Family, Child, Adolescent Health (Includes Maternal & Child Health)
Mother-to-mother milk sharing among breastfeeding women with low milk supply
Diana Cassar-Uhl (School of Public Health (UMD) Family Science/Maternal and Child Health Doctoral Student)

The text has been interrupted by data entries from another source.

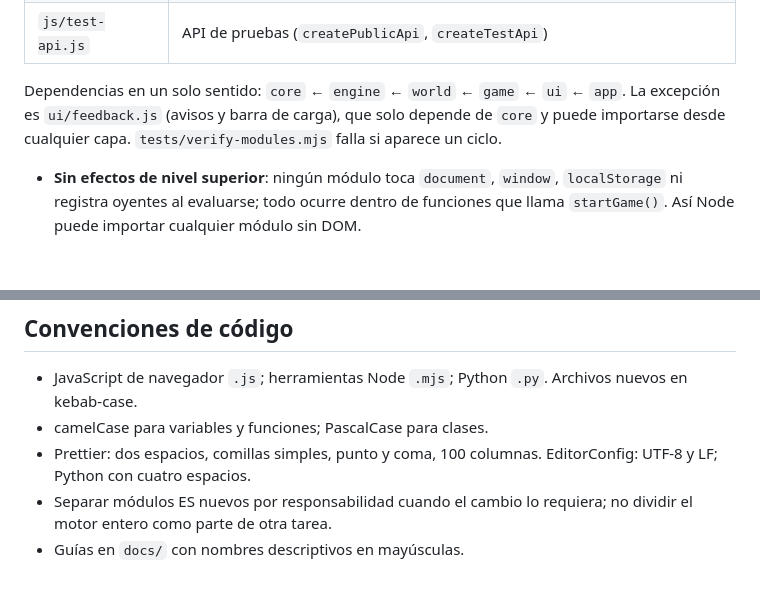
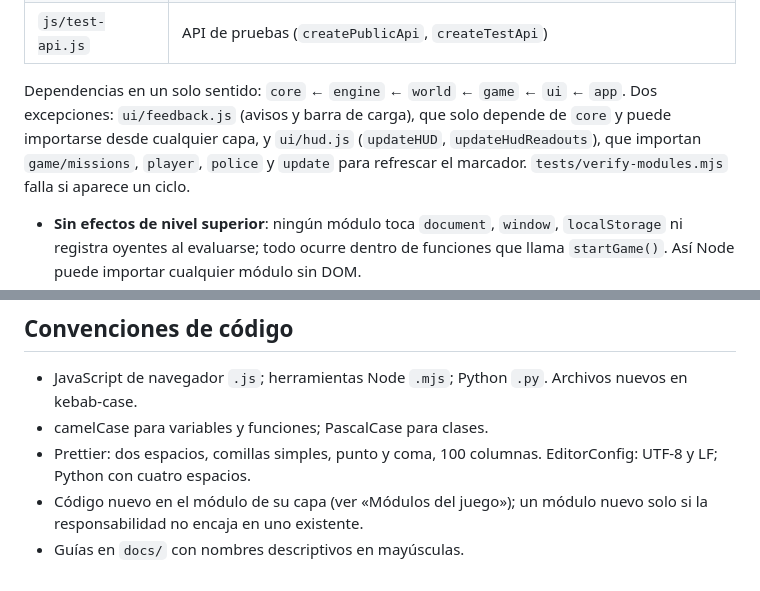
Before and after one commit to elihu/chiclana-vice, a Markdown page: docs/DESARROLLO.md, 2 parts joined by grey strips. Drawn GitHub-style; blank space fills up the shorter version.

```diff
--- a/docs/DESARROLLO.md
+++ b/docs/DESARROLLO.md
@@ -94,9 +94,10 @@ sin bundler ni compilación:
 | `js/app.js`      | `startGame`, `init`, `frame` y `showStartupError`                              |
 | `js/test-api.js` | API de pruebas (`createPublicApi`, `createTestApi`)                            |
 
-Dependencias en un solo sentido: `core` ← `engine` ← `world` ← `game` ← `ui` ← `app`. La
-excepción es `ui/feedback.js` (avisos y barra de carga), que solo depende de `core` y
-puede importarse desde cualquier capa. `tests/verify-modules.mjs` falla si aparece un
+Dependencias en un solo sentido: `core` ← `engine` ← `world` ← `game` ← `ui` ← `app`. Dos
+excepciones: `ui/feedback.js` (avisos y barra de carga), que solo depende de `core` y
+puede importarse desde cualquier capa, y `ui/hud.js` (`updateHUD`, `updateHudReadouts`),
+que importan `game/missions`, `player`, `police` y `update` para refrescar el marcador. `tests/verify-modules.mjs` falla si aparece un
 ciclo.
 
 - **Sin efectos de nivel superior**: ningún módulo toca `document`, `window`,
@@ -151,6 +152,6 @@ sustituye a una prueba en móvil físico.
 - camelCase para variables y funciones; PascalCase para clases.
 - Prettier: dos espacios, comillas simples, punto y coma, 100 columnas. EditorConfig: UTF-8
   y LF; Python con cuatro espacios.
-- Separar módulos ES nuevos por responsabilidad cuando el cambio lo requiera; no dividir
-  el motor entero como parte de otra tarea.
+- Código nuevo en el módulo de su capa (ver «Módulos del juego»); un módulo nuevo solo si
+  la responsabilidad no encaja en uno existente.
 - Guías en `docs/` con nombres descriptivos en mayúsculas.
```
Also changed, not shown: AGENTS.md (+2 -1 lines), docs/PLAN-MODULAR.md (+4 -1 lines).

Background: Mother-to-mother milk sharing, though controversial for social and medical reasons, is increasing among breastfeeding mothers with lactation insufficiency who must either supplement their own breastfeeding or replace it with a nutritionally appropriate substitute. Even as the World Health Organization deems "breast milk from a healthy wet nurse" superior to breastmilk substitutes (formula) in these cases, little information exists about milk recipients and the factors that motivate them to choose another mother's milk over commercially-prepared products. This study compares the experiences of women with lactation insufficiency who supplement with donor milk to those who use other breastmilk substitutes. Methods: Breastfeeding mothers with lactation insufficiency were recruited via social media platforms (blogs, discussion forums, Facebook, Twitter) where such mothers virtually convene for information and support) to complete an online questionnaire. Questionnaires were completed between February and December 2013. Closed and open-ended questions focused on the mothers' experiences in attempting to exclusively breastfeed their infants. Results: Approximately 500 women with lactation insufficiency during the first 6 months postpartum were sampled. Nearly 1/3 of mothers reported using some donor milk acquired via mother-to-mother sharing. Mothers who used another mother's breastmilk were more likely to be influenced by concerns about the healthfulness of their choice and the risks associated with alternatives (p < .001) and mothers who used breastmilk substitutes reported pediatrician advice, lack of awareness about alternatives to formula use (p < .001) and that other families made similar choices (p < .05) as influential to their choice. Those who used donor breastmilk were more likely to be satisfied with their supplement choice (p < .001) and were less likely to be unsatisfied with their overall breastfeeding experience (p < .05). Conclusion: Understanding the factors that underlie women's decision-making in selecting milk supplementation can assist healthcare practitioners and public health professionals to more effectively target their education and counseling regarding supplementation for women with lactation insufficiency.
Importance to public health: